Awarded for a term of five years with an option for five more years, the contract has an overall value of $1.73bn and requires SEI to advance and transition the science, technologies, and practices needed to engineer and secure software systems.
CMU president Subra Suresh said: "CMU’s expertise in securing systems and combating cyberattacks is a university-wide strength across SEI and various academic units, and this work is becoming increasingly important not only for national defence but also for individual citizens, critical infrastructure, and commercial enterprises."
Sponsored by the Office of the Under Secretary of Defense for Acquisition, Technology, and Logistics, the SEI is the only federally funded research and development centre (FFRDC) focused on software-related security and engineering issues.
FFRDCs are unique non-profit entities sponsored and funded by the US Government and help address long-term problems of considerable complexity, analyse technical questions with a high degree of objectivity, and offer creative and cost-effective solutions to government problems.
SEI director and CEO Paul Nielsen said: "Our new contract guarantees that the SEI can continue to develop breakthrough technologies in collaboration with Carnegie Mellon University, the Department of Defense, and our industry partners.

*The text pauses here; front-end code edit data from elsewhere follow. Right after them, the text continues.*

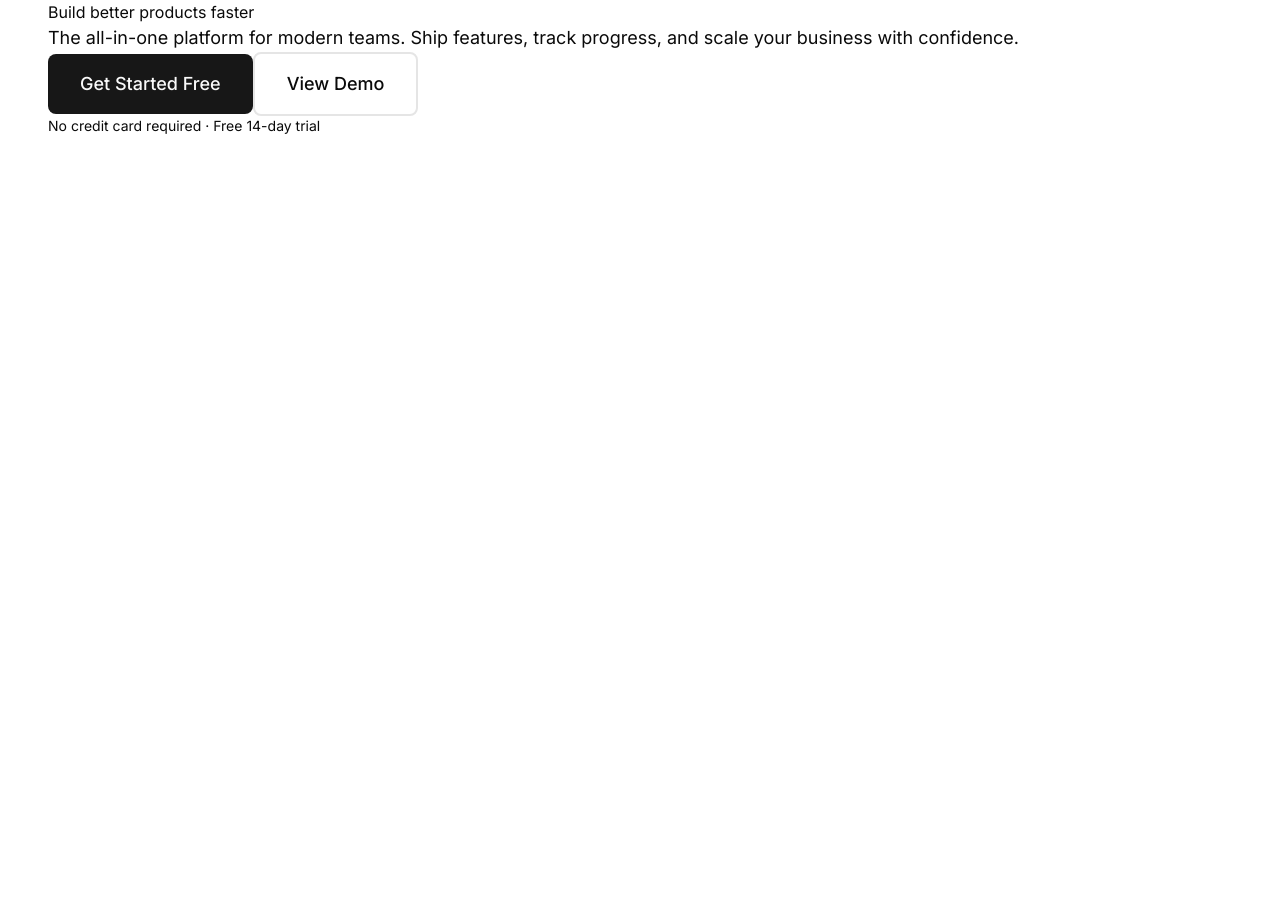
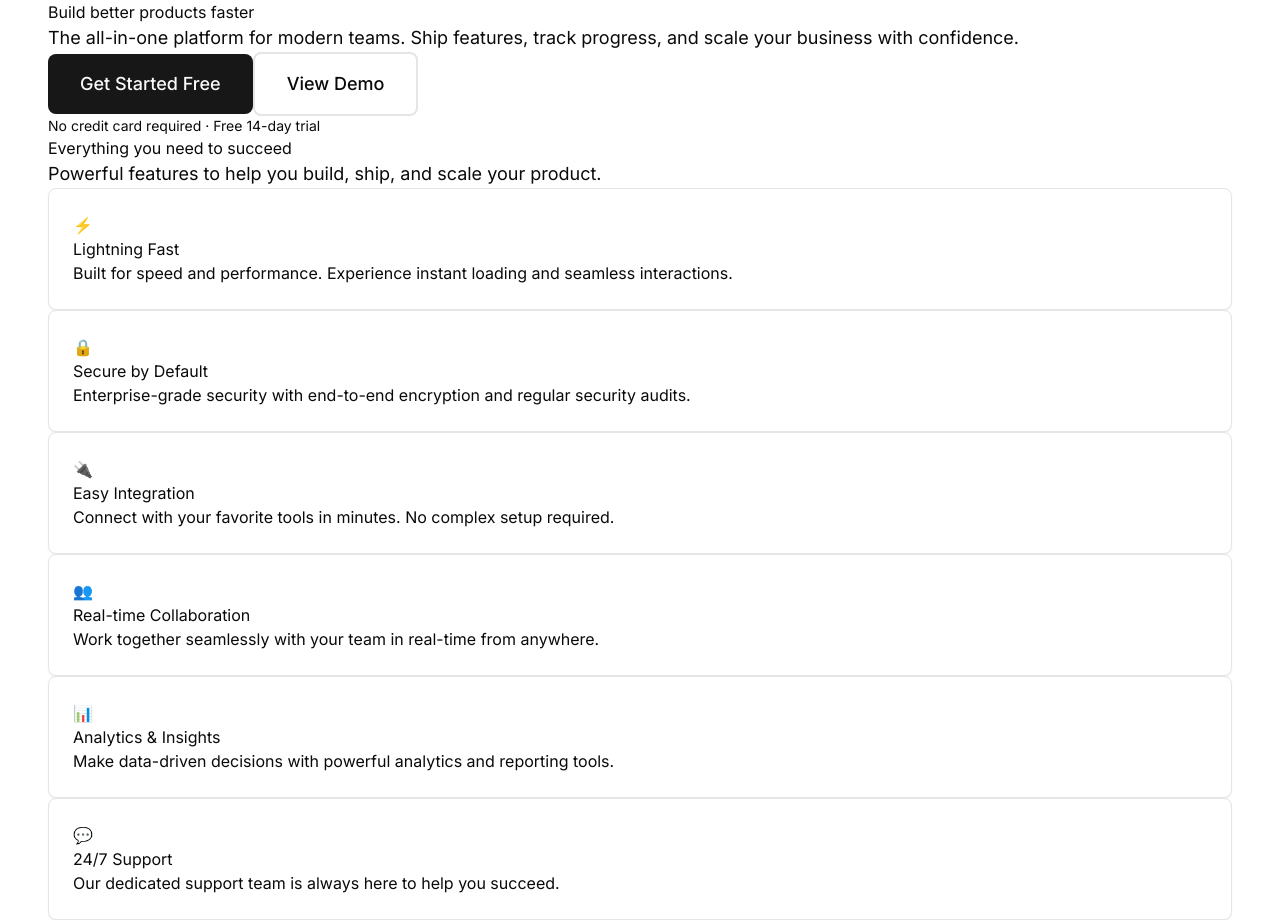
Before and after one commit to alielbasuonyy/saasify-landing-page, a Next.js app: page / in a window 1280 px wide. Before the commit the page ends 800 px from the top, so only its background shows below. Built offline with nearby package versions, Linux system fonts and the light colour scheme.

Commit message:
feat: implement Features section

```diff
--- a/app/page.tsx
+++ b/app/page.tsx
@@ -1,9 +1,11 @@
 import Hero from '@/sections/Hero';
+import Features from '@/sections/Features';
 
 export default function Home() {
   return (
     <main className="min-h-screen">
       <Hero />
+      <Features />
     </main>
   );
 }
--- /dev/null
+++ b/components/Card.tsx
@@ -0,0 +1,14 @@
+import { ReactNode } from 'react';
+
+interface CardProps {
+  children: ReactNode;
+  className?: string;
+}
+
+export default function Card({ children, className = '' }: CardProps) {
+  return (
+    <div className={`rounded-lg border border-border bg-card p-6 shadow-sm transition-all duration-300 hover:shadow-md ${className}`}>
+      {children}
+    </div>
+  );
+}
--- /dev/null
+++ b/sections/Features.tsx
@@ -0,0 +1,108 @@
+'use client';
+
+import { motion } from 'framer-motion';
+import Container from '@/components/Container';
+import Card from '@/components/Card';
+
+const features = [
+  {
+    title: 'Lightning Fast',
+    description: 'Built for speed and performance. Experience instant loading and seamless interactions.',
+    icon: '⚡',
+  },
+  {
+    title: 'Secure by Default',
+    description: 'Enterprise-grade security with end-to-end encryption and regular security audits.',
+    icon: '🔒',
+  },
+  {
+    title: 'Easy Integration',
+    description: 'Connect with your favorite tools in minutes. No complex setup required.',
+    icon: '🔌',
+  },
+  {
+    title: 'Real-time Collaboration',
+    description: 'Work together seamlessly with your team in real-time from anywhere.',
+    icon: '👥',
+  },
+  {
+    title: 'Analytics & Insights',
+    description: 'Make data-driven decisions with powerful analytics and reporting tools.',
+    icon: '📊',
+  },
+  {
+    title: '24/7 Support',
+    description: 'Our dedicated support team is always here to help you succeed.',
+    icon: '💬',
+  },
+];
+
+const containerVariants = {
+  hidden: { opacity: 0 },
+  visible: {
+    opacity: 1,
+    transition: {
+      staggerChildren: 0.1,
+    },
+  },
+};
+
+const itemVariants = {
+  hidden: { opacity: 0, y: 20 },
+  visible: {
+    opacity: 1,
+    y: 0,
+    transition: {
+      duration: 0.5,
+    },
+  },
+};
+
+export default function Features() {
+  return (
+    <section className="py-20 sm:py-32">
+      <Container>
+        <div className="mx-auto max-w-2xl text-center">
+          <motion.h2
+            className="text-3xl font-bold tracking-tight sm:text-4xl lg:text-5xl"
+            initial={{ opacity: 0, y: 20 }}
+            whileInView={{ opacity: 1, y: 0 }}
+            viewport={{ once: true }}
+            transition={{ duration: 0.6 }}
+          >
+            Everything you need to succeed
+          </motion.h2>
+          <motion.p
+            className="mt-4 text-lg text-muted-foreground"
+            initial={{ opacity: 0, y: 20 }}
+            whileInView={{ opacity: 1, y: 0 }}
+            viewport={{ once: true }}
+            transition={{ duration: 0.6, delay: 0.1 }}
+          >
+            Powerful features to help you build, ship, and scale your product.
+          </motion.p>
+        </div>
+
+        <motion.div
+          className="mt-16 grid gap-6 sm:grid-cols-2 lg:grid-cols-3"
+          variants={containerVariants}
+          initial="hidden"
+          whileInView="visible"
+          viewport={{ once: true }}
+        >
+          {features.map((feature, index) => (
+            <motion.div key={index} variants={itemVariants}>
+              <Card className="h-full">
+                <div className="flex h-full flex-col">
+                  <div className="mb-4 text-4xl">{feature.icon}</div>
+                  <h3 className="mb-2 text-xl font-semibold">{feature.title}</h3>
+                  <p className="text-muted-foreground">{feature.description}</p>
+                </div>
+              </Card>
+            </motion.div>
+          ))}
+        </motion.div>
+      </Container>
+    </section>
+  );
+}
```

"It also ensures that hundreds of excellent technology jobs remain in Pittsburgh for the foreseeable future, and that the SEI will continue to be a high-tech anchor for the region."
According to CMU, operations of the DoD, The Department of Homeland Security, as well as other government agencies and industries currently depend on complex software systems requiring the highest levels of cybersecurity.

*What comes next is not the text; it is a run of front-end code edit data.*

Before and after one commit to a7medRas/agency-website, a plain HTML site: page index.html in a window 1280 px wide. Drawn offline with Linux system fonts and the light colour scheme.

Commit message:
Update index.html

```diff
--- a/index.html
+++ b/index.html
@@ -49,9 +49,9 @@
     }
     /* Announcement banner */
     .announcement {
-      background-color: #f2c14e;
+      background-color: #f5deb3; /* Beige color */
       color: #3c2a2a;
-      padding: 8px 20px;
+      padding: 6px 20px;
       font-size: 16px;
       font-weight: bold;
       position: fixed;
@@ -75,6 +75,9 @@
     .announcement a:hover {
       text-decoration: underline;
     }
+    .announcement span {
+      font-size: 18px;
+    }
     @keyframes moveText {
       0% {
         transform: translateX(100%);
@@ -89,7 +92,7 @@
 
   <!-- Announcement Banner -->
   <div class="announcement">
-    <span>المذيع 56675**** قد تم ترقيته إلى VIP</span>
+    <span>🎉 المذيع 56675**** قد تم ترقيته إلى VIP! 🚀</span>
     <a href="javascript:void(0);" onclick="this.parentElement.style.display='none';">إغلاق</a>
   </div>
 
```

Established in 1984, the SEI is positioned to develop technologies and practises through its own research and to apply innovative technologies developed by other organisations to solve difficult engineering and cybersecurity challenges in aerospace, transportation, banking and finance, energy, robotics and industrial automation.

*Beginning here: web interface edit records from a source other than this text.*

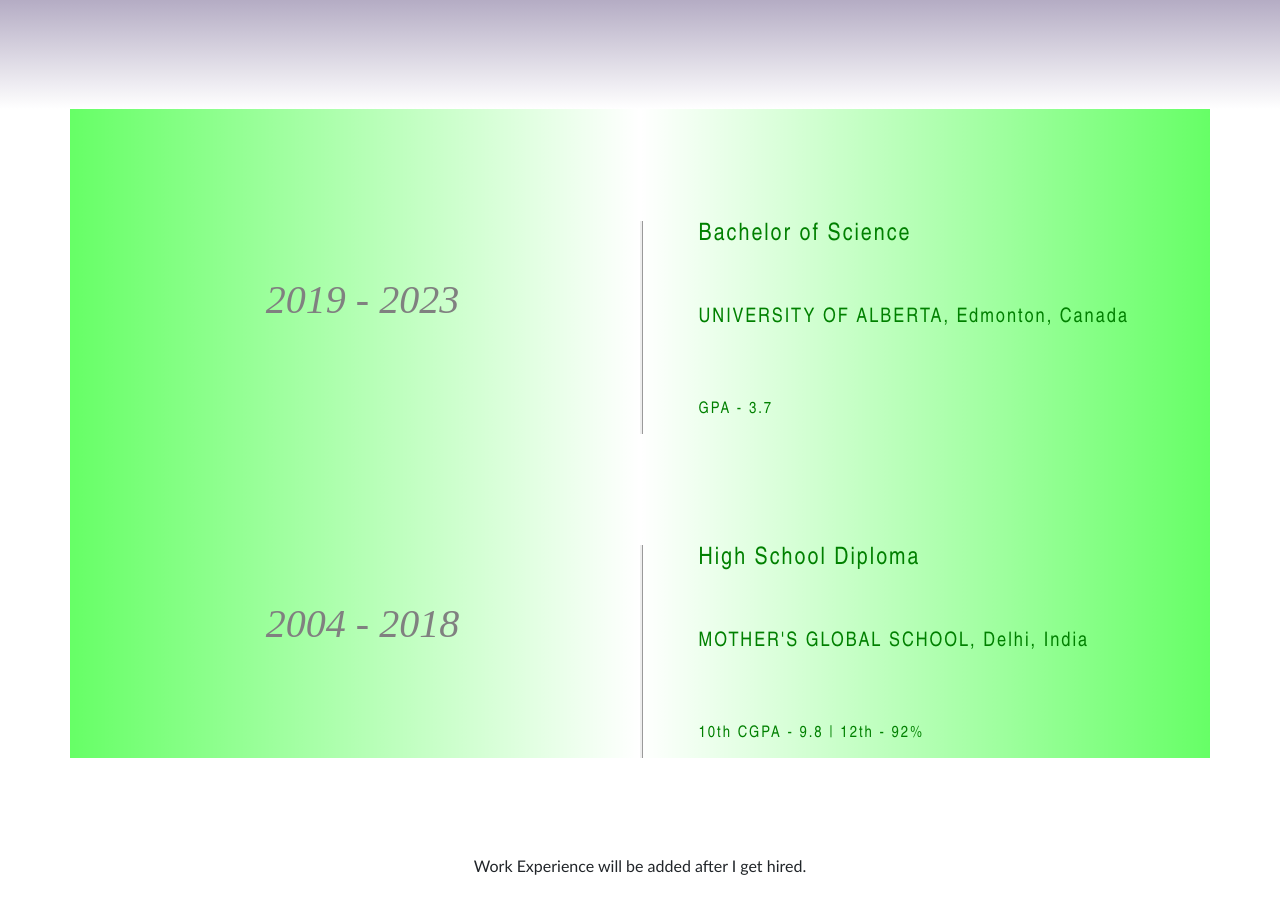
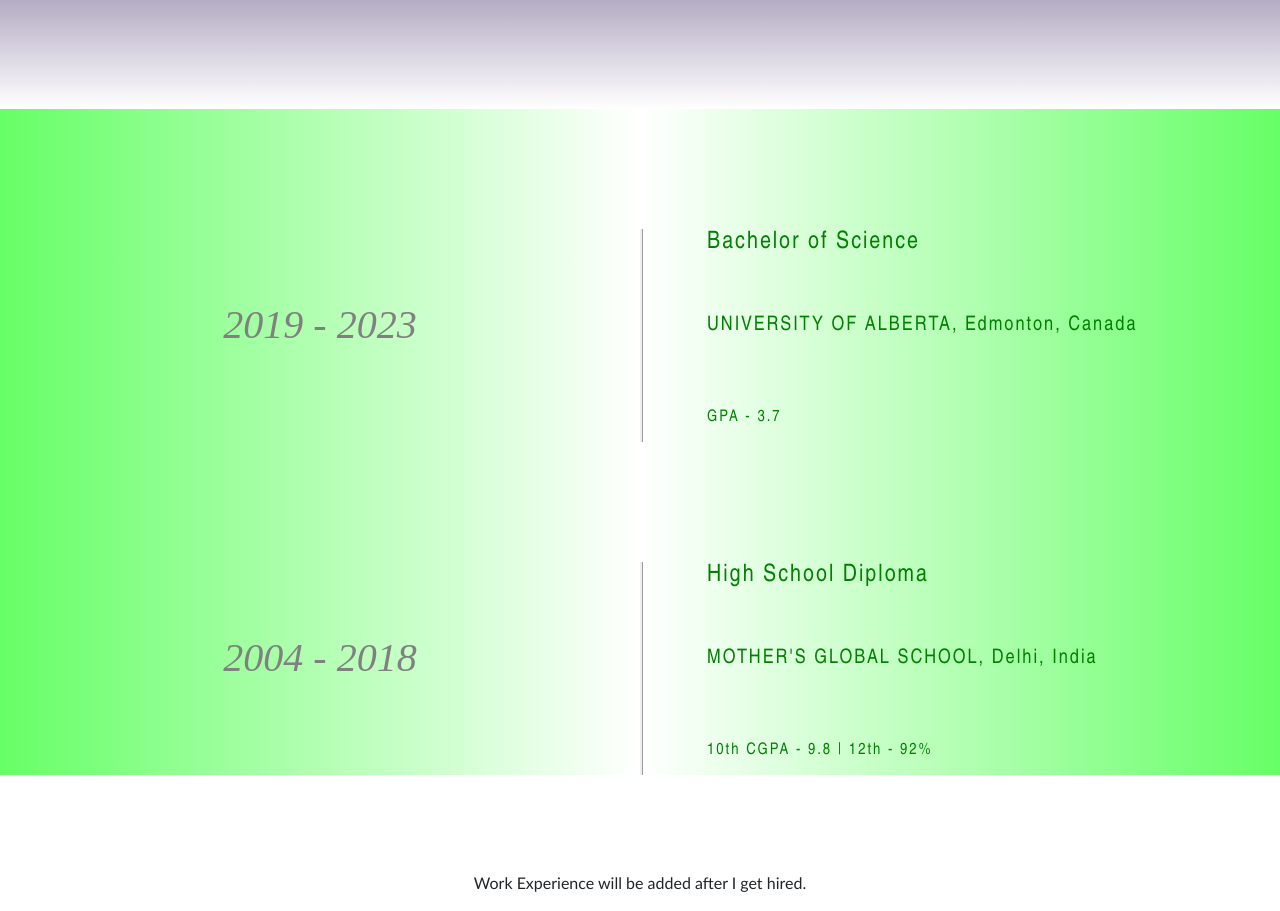
Before and after one commit to archit-soni/archit-soni.github.io, a website: page about.html in a window 1280 px wide. Shown: the part 1267-2178 px from the top of the page. Drawn offline with Linux system fonts and the light colour scheme.

Commit message:
resizing

```diff
--- a/about.html
+++ b/about.html
@@ -61,7 +61,7 @@
   <div class="education"><h2 class="ed">EDUCATION</h2></div><br><br><br>
  <p align=center><img src="ualberta.png" width="25%" height="25%" style="padding-right: 5%"><img src="mgs.png" width="25%" height="25%" style="padding-left: 5%; border-left-style: double">
   </p><br><br><br><br></div>
-  <div class="container" style="background:linear-gradient(to right, rgba(0, 255, 0, 0.6), transparent, rgba(0, 255, 0, 0.6)">
+  <div style="background:linear-gradient(to right, rgba(0, 255, 0, 0.6), transparent, rgba(0, 255, 0, 0.6)">
   <div class="school"><h1>2019 - 2023</h1></div>
   <div class="schoolName"><h4>Bachelor of Science</h4><br><h5>UNIVERSITY OF ALBERTA, Edmonton, Canada</h5><br> GPA - 3.7<br>
   </div>
```
Also changed, not shown: index.html (+1 -1 lines).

Image: The current DoD operations are said to rely on complex software systems requiring the highest levels of cybersecurity. Photo: courtesy of SSG Suzanne Ringle.